Who had the greatest influence in your career that helped propel you to partner? Douglas Wolfe, managing partner, [at] Wolfe Pincavage. Well-versed in health care law, Doug has been a mentor of mine prior to joining Wolfe Pincavage. He has always shared his insight and experience on how to best guide health systems through the ever-evolving framework of new regulations and compliance. As an advocate for internal growth opportunities, Doug taught me how to hone my skills as an effective lawyer. Additionally, he has instilled in me the importance of growing my professional network, investing firm resources, and encouraging me to get involved with industry organizations, such as the Healthcare Financial Management Association (HFMA).
What’s the best piece of advice you could give an associate who wants to make partner? If you want to make partner, it is not always enough to sit behind a desk and meet your billable requirements. Through my experience, I’ve learned that you must identify your strengths to demonstrate the various ways you provide value to the firm, whether that is by increasing the firm’s community initiatives or developing strong networking circles that will bring in new business to the firm.
How do you grow professionally while everyone is working remotely? Get creative. As an example, I heard from a few clients and prospective clients that they miss the face-to-face networking that usually exists at industry events. With this in mind, I developed a “Managed Care Ladies that Wine” virtual happy hour, inviting the women in my networking circle (clients and nonclients alike) to come together, catch-up, and discuss timely topics impacting our industry as well as tips to improve our work-from-home setup. To mimic an in-person event, our firm will be sending each attendee a bottle of wine to their homes for us to enjoy during the Zoom. Small personal touches like this distinguish us from other law firms and allow us to maintain personal and professional relationships with our clients, allowing for open lines of communications the next time they have a question in our related field.

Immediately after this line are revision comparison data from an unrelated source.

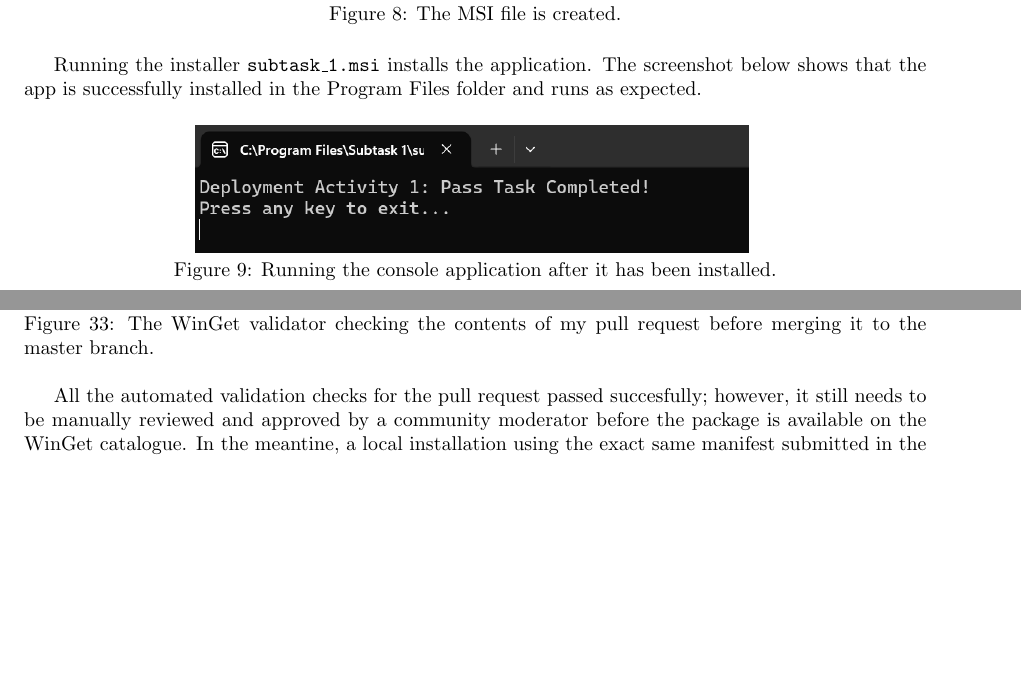
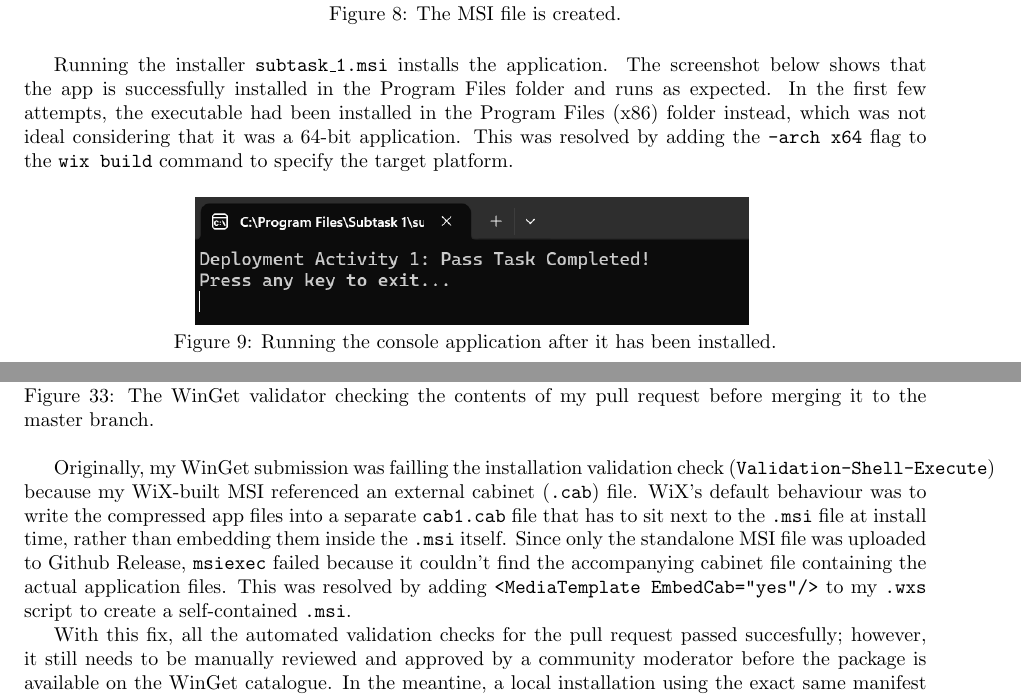
Before and after one commit to nhydnv/SWE40006-Software-Deployment-and-Evolution, a LaTeX document (deployment_task_1/report/main.tex): two parts of pages 6 and 16 of 17, joined at a grey line, cut so that both start at the same text, the shorter picture padded with empty space. Compiled offline with pdfLaTeX.

Commit message:
troubleshooting yap

```diff
--- a/deployment_task_1/report/main.tex
+++ b/deployment_task_1/report/main.tex
@@ -152,7 +152,7 @@ The installer is then built using the command below. The resulting MSI file is c
 \caption{The MSI file is created.}
 \end{figure}
 
-Running the installer \texttt{subtask\_1.msi} installs the application. The screenshot below shows that the app is successfully installed in the Program Files folder and runs as expected.
+Running the installer \texttt{subtask\_1.msi} installs the application. The screenshot below shows that the app is successfully installed in the Program Files folder and runs as expected. In the first few attempts, the executable had been installed in the Program Files (x86) folder instead, which was not ideal considering that it was a 64-bit application. This was resolved by adding the \texttt{-arch x64} flag to the \texttt{wix build} command to specify the target platform.
 
 \begin{figure}[H]
 \centering
@@ -368,7 +368,9 @@ Before the pull request could be resolved, the package manager needs to run test
 \caption{The WinGet validator checking the contents of my pull request before merging it to the master branch.}
 \end{figure}
 
-All the automated validation checks for the pull request passed succesfully; however, it still needs to be manually reviewed and approved by a community moderator before the package is available on the WinGet catalogue. In the meantine, a local installation using the exact same manifest submitted in the pull request was done to test verify that the package installs and functions correctly.
+Originally, my WinGet submission was failling the installation validation check (\texttt{Validation-Shell-Execute}) because my WiX-built MSI referenced an external cabinet (\texttt{.cab}) file. WiX's default behaviour was to write the compressed app files into a separate \texttt{cab1.cab} file that has to sit next to the \texttt{.msi} file at install time, rather than embedding them inside the \texttt{.msi} itself. Since only the standalone MSI file was uploaded to Github Release, \texttt{msiexec} failed because it couldn't find the accompanying cabinet file containing the actual application files. This was resolved by adding \texttt{<MediaTemplate EmbedCab="yes"/>} to my \texttt{.wxs} script to create a self-contained \texttt{.msi}.
+
+With this fix, all the automated validation checks for the pull request passed succesfully; however, it still needs to be manually reviewed and approved by a community moderator before the package is available on the WinGet catalogue. In the meantine, a local installation using the exact same manifest submitted in the pull request was done to test verify that the package installs and functions correctly.
 
 \begin{figure}[H]
 \centering
```
Also changed, not shown: deployment_task_1/report/images/1_build_msi.jpg, deployment_task_1/report/images/2_build_msi.jpg, deployment_task_1/report/main.pdf.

What advice would you give to associates who want to make partner in this COVID era. For the most part, I think things are relatively the same. As many companies continue to work from home, associates must remember to foster personal workplace relationships in different ways than before as co-worker’s desks are no longer a few steps away. With this in mind, associates must be proactive about getting face time with the more senior attorneys at the firm by scheduling a one-on-one virtual coffee break, or picking up the phone to engage in thoughtful conversation rather than writing an email.
As a first-year associate, your sole job is to learn how to be an attorney and bill hours. However, it is also important to develop relationships with the more-seasoned attorneys, communicating your willingness to learn different aspects of their practice area. In my opinion, asking thought-provoking questions and informing attorneys of your interests will pave the path for collaboration opportunities.
What attributes are essential for a female leader to embody? Leading by example is one of the most important qualities of an effective leader, as leadership is comprised of action. Despite female leaders possessing the same traits, including vision, perseverance, and passion, as their male counterparts, very few women hold prominent leadership roles. Timed with the first female vice president’s inauguration, companies must redefine their work culture to embrace women, creating empowered, gender-equal workplaces. With studies showing effective leadership is gender-balanced, exhibiting both traditionally feminine and masculine qualities. With this in mind, key attributes female leaders must embody include the ability to take a cooperative approach to decision-making and multitasking.